In the data below, which lines contain "titlefont"? List them by copying each one.

Records to process below:

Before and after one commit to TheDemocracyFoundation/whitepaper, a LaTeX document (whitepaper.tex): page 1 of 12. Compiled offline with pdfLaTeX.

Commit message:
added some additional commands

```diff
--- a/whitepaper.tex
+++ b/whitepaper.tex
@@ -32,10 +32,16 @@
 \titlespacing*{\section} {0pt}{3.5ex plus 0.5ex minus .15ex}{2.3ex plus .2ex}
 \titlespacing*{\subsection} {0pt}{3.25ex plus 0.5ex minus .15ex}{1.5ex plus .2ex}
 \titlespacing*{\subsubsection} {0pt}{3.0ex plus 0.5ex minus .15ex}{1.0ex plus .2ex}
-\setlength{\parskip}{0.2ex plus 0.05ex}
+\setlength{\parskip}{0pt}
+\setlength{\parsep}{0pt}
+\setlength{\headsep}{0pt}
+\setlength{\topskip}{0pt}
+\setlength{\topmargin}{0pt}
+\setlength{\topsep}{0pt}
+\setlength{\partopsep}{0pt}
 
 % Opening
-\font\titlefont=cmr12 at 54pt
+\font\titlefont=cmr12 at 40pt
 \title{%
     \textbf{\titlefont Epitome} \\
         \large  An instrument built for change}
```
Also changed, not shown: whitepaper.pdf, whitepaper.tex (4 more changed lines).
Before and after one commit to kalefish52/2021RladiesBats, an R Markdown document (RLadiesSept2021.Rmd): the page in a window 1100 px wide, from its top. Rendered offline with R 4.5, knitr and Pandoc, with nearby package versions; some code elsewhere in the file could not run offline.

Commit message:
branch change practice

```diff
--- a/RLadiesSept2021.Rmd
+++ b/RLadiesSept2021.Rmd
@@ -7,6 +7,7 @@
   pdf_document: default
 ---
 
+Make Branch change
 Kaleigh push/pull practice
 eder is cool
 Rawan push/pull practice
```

End of Records to process.

Answer to this problem:
-\font\titlefont=cmr12 at 54pt
+\font\titlefont=cmr12 at 40pt
     \textbf{\titlefont Epitome} \\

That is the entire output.